Substitutes:

Teddy Sheringham

Great players don't always amount to top managers, which is surely relevant for Sheringham. The former striker was praised for his impact on West Ham's forwards during a stint as an attacking coach but lasted less than a year in his first management position at Stevenage. Similarly, he was in charge of Indian side ATK for six months last season before being sacked.

Ole Gunnar Solskjaer

Introduced as a substitute who saved the day in 1999, Solskjaer finds himself in a comparable position 20 years later. After a successful interim period as Jose Mourinho's replacement, he was hired on a full-time basis as United manager in March, but poor results ever since have seen that decision called into question. Can he lead another turnaround at the club? Only time will tell.

 

BAYERN MUNICH

Oliver Kahn

One of the most iconic players – not just goalkeepers – of his generation, Kahn is also having a pretty successful 'retirement'. Still rocking his trademark blond locks, the 49-year-old is an entrepreneur and businessman, pundit and seemingly in line for a major backroom role at Bayern in the future, with reports suggesting he will take over as president once Uli Hoeness decides he has had enough.

Markus Babbel

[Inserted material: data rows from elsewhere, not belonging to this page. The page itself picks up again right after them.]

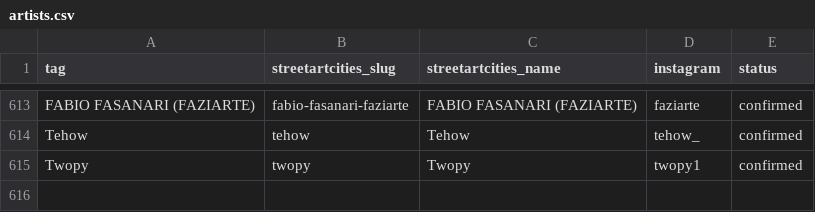
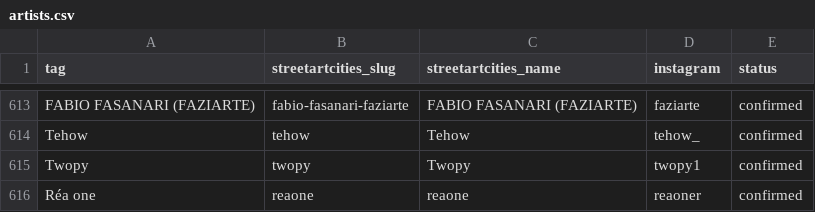
Before and after one commit to cplanty/street-art-photo-assistant, a CSV file: data/artists.csv, drawn as a sheet; only a part is shown, gaps mark what is left out.

```diff
--- a/data/artists.csv
+++ b/data/artists.csv
@@ -615 +615,2 @@ Tehow;tehow;Tehow;tehow_;confirmed
 Twopy;twopy;Twopy;twopy1;confirmed
+Réa one;reaone;reaone;reaoner;confirmed
```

Babbel's management career began brightly, as he presided over part of Stuttgart's Bundesliga title challenge in 2008-09. However, aside from a successful promotion campaign with Hertha Berlin two years later, there has been little to get excited about. Having also coached Hoffenheim and Luzern in Switzerland, the former defender made the switch to Western Sydney Wanderers in the A-League last year. They finished the season eighth in the 10-team division.

Thomas Linke

Instead of coaching, Linke opted to pursue more management-based roles after ending his playing career. He briefly served as sporting director at RB Leipzig in 2011 before resigning for personal reasons. Later that year he joined Ingolstadt, and under his guidance the club earned promotion in 2014-15. Relegation two years later brought his resignation, but he returned in November for the rest of the season.

Lothar Matthaus

Coaching has seen Matthaus embark on an intriguing post-playing career, managing Rapid Vienna, Partizan Belgrade, Hungary, Atletico Paranaense, Red Bull Salzburg, Maccabi Netanya and Bulgaria. None of them were particularly successful, however, and he mostly seen working as a pundit on German television these days.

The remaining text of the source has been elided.